## HOW TO COMPLETE THIS TASK:
All of the data below is to be printed again exactly.

## INFORMATION SUPPLIED:

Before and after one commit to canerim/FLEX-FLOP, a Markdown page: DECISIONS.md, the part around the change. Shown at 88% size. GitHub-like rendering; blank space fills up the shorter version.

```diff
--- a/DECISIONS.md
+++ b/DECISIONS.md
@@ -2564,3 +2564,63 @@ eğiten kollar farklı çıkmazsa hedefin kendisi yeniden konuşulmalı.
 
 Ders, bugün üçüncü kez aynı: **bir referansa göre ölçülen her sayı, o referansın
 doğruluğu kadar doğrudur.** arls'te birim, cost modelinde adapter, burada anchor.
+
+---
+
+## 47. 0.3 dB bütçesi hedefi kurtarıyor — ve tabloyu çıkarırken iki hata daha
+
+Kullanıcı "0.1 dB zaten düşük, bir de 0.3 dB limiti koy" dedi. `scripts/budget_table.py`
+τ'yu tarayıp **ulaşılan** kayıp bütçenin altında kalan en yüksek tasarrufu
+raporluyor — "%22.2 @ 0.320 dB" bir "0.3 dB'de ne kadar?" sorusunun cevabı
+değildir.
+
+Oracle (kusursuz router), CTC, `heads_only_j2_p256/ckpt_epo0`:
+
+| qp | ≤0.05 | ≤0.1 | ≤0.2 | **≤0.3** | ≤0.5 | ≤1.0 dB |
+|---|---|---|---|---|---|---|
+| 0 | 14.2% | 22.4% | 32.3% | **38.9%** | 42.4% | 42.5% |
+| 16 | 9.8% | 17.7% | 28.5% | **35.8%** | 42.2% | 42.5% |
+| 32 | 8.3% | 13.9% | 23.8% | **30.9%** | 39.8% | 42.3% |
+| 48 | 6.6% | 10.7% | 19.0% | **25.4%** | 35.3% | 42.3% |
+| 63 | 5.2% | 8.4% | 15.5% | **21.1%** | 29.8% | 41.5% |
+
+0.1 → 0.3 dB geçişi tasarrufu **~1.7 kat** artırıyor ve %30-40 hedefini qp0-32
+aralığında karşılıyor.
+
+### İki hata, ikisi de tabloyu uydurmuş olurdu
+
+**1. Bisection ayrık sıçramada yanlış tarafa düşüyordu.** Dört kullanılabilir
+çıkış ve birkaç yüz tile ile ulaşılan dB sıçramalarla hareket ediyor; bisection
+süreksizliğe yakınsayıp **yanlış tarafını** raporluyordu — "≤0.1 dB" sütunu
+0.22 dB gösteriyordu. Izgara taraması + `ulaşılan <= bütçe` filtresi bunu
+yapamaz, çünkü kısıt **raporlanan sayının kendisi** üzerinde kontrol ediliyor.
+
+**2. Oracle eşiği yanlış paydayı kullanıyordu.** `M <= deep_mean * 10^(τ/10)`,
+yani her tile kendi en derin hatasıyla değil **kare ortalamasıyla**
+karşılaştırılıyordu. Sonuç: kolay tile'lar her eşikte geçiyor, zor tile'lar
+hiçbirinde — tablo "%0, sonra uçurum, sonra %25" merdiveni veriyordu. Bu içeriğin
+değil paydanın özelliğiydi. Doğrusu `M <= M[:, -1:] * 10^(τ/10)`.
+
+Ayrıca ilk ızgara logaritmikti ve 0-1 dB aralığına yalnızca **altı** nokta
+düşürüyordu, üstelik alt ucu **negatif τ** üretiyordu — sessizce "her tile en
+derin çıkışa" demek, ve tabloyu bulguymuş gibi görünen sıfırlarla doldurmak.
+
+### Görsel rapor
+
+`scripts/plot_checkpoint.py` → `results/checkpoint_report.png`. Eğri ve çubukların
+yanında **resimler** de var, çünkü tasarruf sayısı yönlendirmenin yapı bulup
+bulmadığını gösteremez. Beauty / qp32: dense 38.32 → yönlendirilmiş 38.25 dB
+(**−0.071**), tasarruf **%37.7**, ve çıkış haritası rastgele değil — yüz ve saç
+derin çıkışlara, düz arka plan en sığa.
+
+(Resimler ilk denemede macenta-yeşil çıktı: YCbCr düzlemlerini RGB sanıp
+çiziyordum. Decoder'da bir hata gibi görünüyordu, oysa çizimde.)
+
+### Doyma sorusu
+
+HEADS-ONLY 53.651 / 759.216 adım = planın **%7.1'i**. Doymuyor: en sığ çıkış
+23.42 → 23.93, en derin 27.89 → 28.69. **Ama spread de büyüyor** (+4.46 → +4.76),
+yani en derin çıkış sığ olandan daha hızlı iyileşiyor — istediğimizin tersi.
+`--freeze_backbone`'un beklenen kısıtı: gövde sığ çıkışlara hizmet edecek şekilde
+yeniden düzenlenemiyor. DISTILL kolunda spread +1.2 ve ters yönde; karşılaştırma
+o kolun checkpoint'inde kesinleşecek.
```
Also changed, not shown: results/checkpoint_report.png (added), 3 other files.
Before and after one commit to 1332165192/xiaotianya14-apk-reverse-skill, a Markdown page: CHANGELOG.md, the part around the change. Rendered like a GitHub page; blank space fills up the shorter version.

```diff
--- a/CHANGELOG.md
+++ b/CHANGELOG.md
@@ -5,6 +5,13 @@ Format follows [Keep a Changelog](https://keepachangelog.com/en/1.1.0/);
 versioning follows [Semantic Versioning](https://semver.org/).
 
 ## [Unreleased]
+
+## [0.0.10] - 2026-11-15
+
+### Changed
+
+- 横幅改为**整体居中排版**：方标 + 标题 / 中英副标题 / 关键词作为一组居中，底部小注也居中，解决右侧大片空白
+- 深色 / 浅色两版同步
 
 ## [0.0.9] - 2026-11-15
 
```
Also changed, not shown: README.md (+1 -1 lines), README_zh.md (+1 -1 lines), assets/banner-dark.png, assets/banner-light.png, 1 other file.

## OUTPUT BELOW:
Before and after one commit to canerim/FLEX-FLOP, a Markdown page: DECISIONS.md, the part around the change. Shown at 88% size. GitHub-like rendering; blank space fills up the shorter version.

```diff
--- a/DECISIONS.md
+++ b/DECISIONS.md
@@ -2564,3 +2564,63 @@ eğiten kollar farklı çıkmazsa hedefin kendisi yeniden konuşulmalı.
 
 Ders, bugün üçüncü kez aynı: **bir referansa göre ölçülen her sayı, o referansın
 doğruluğu kadar doğrudur.** arls'te birim, cost modelinde adapter, burada anchor.
+
+---
+
+## 47. 0.3 dB bütçesi hedefi kurtarıyor — ve tabloyu çıkarırken iki hata daha
+
+Kullanıcı "0.1 dB zaten düşük, bir de 0.3 dB limiti koy" dedi. `scripts/budget_table.py`
+τ'yu tarayıp **ulaşılan** kayıp bütçenin altında kalan en yüksek tasarrufu
+raporluyor — "%22.2 @ 0.320 dB" bir "0.3 dB'de ne kadar?" sorusunun cevabı
+değildir.
+
+Oracle (kusursuz router), CTC, `heads_only_j2_p256/ckpt_epo0`:
+
+| qp | ≤0.05 | ≤0.1 | ≤0.2 | **≤0.3** | ≤0.5 | ≤1.0 dB |
+|---|---|---|---|---|---|---|
+| 0 | 14.2% | 22.4% | 32.3% | **38.9%** | 42.4% | 42.5% |
+| 16 | 9.8% | 17.7% | 28.5% | **35.8%** | 42.2% | 42.5% |
+| 32 | 8.3% | 13.9% | 23.8% | **30.9%** | 39.8% | 42.3% |
+| 48 | 6.6% | 10.7% | 19.0% | **25.4%** | 35.3% | 42.3% |
+| 63 | 5.2% | 8.4% | 15.5% | **21.1%** | 29.8% | 41.5% |
+
+0.1 → 0.3 dB geçişi tasarrufu **~1.7 kat** artırıyor ve %30-40 hedefini qp0-32
+aralığında karşılıyor.
+
+### İki hata, ikisi de tabloyu uydurmuş olurdu
+
+**1. Bisection ayrık sıçramada yanlış tarafa düşüyordu.** Dört kullanılabilir
+çıkış ve birkaç yüz tile ile ulaşılan dB sıçramalarla hareket ediyor; bisection
+süreksizliğe yakınsayıp **yanlış tarafını** raporluyordu — "≤0.1 dB" sütunu
+0.22 dB gösteriyordu. Izgara taraması + `ulaşılan <= bütçe` filtresi bunu
+yapamaz, çünkü kısıt **raporlanan sayının kendisi** üzerinde kontrol ediliyor.
+
+**2. Oracle eşiği yanlış paydayı kullanıyordu.** `M <= deep_mean * 10^(τ/10)`,
+yani her tile kendi en derin hatasıyla değil **kare ortalamasıyla**
+karşılaştırılıyordu. Sonuç: kolay tile'lar her eşikte geçiyor, zor tile'lar
+hiçbirinde — tablo "%0, sonra uçurum, sonra %25" merdiveni veriyordu. Bu içeriğin
+değil paydanın özelliğiydi. Doğrusu `M <= M[:, -1:] * 10^(τ/10)`.
+
+Ayrıca ilk ızgara logaritmikti ve 0-1 dB aralığına yalnızca **altı** nokta
+düşürüyordu, üstelik alt ucu **negatif τ** üretiyordu — sessizce "her tile en
+derin çıkışa" demek, ve tabloyu bulguymuş gibi görünen sıfırlarla doldurmak.
+
+### Görsel rapor
+
+`scripts/plot_checkpoint.py` → `results/checkpoint_report.png`. Eğri ve çubukların
+yanında **resimler** de var, çünkü tasarruf sayısı yönlendirmenin yapı bulup
+bulmadığını gösteremez. Beauty / qp32: dense 38.32 → yönlendirilmiş 38.25 dB
+(**−0.071**), tasarruf **%37.7**, ve çıkış haritası rastgele değil — yüz ve saç
+derin çıkışlara, düz arka plan en sığa.
+
+(Resimler ilk denemede macenta-yeşil çıktı: YCbCr düzlemlerini RGB sanıp
+çiziyordum. Decoder'da bir hata gibi görünüyordu, oysa çizimde.)
+
+### Doyma sorusu
+
+HEADS-ONLY 53.651 / 759.216 adım = planın **%7.1'i**. Doymuyor: en sığ çıkış
+23.42 → 23.93, en derin 27.89 → 28.69. **Ama spread de büyüyor** (+4.46 → +4.76),
+yani en derin çıkış sığ olandan daha hızlı iyileşiyor — istediğimizin tersi.
+`--freeze_backbone`'un beklenen kısıtı: gövde sığ çıkışlara hizmet edecek şekilde
+yeniden düzenlenemiyor. DISTILL kolunda spread +1.2 ve ters yönde; karşılaştırma
+o kolun checkpoint'inde kesinleşecek.
```
Also changed, not shown: results/checkpoint_report.png (added), 3 other files.
Before and after one commit to 1332165192/xiaotianya14-apk-reverse-skill, a Markdown page: CHANGELOG.md, the part around the change. Rendered like a GitHub page; blank space fills up the shorter version.

```diff
--- a/CHANGELOG.md
+++ b/CHANGELOG.md
@@ -5,6 +5,13 @@ Format follows [Keep a Changelog](https://keepachangelog.com/en/1.1.0/);
 versioning follows [Semantic Versioning](https://semver.org/).
 
 ## [Unreleased]
+
+## [0.0.10] - 2026-11-15
+
+### Changed
+
+- 横幅改为**整体居中排版**：方标 + 标题 / 中英副标题 / 关键词作为一组居中，底部小注也居中，解决右侧大片空白
+- 深色 / 浅色两版同步
 
 ## [0.0.9] - 2026-11-15
 
```
Also changed, not shown: README.md (+1 -1 lines), README_zh.md (+1 -1 lines), assets/banner-dark.png, assets/banner-light.png, 1 other file.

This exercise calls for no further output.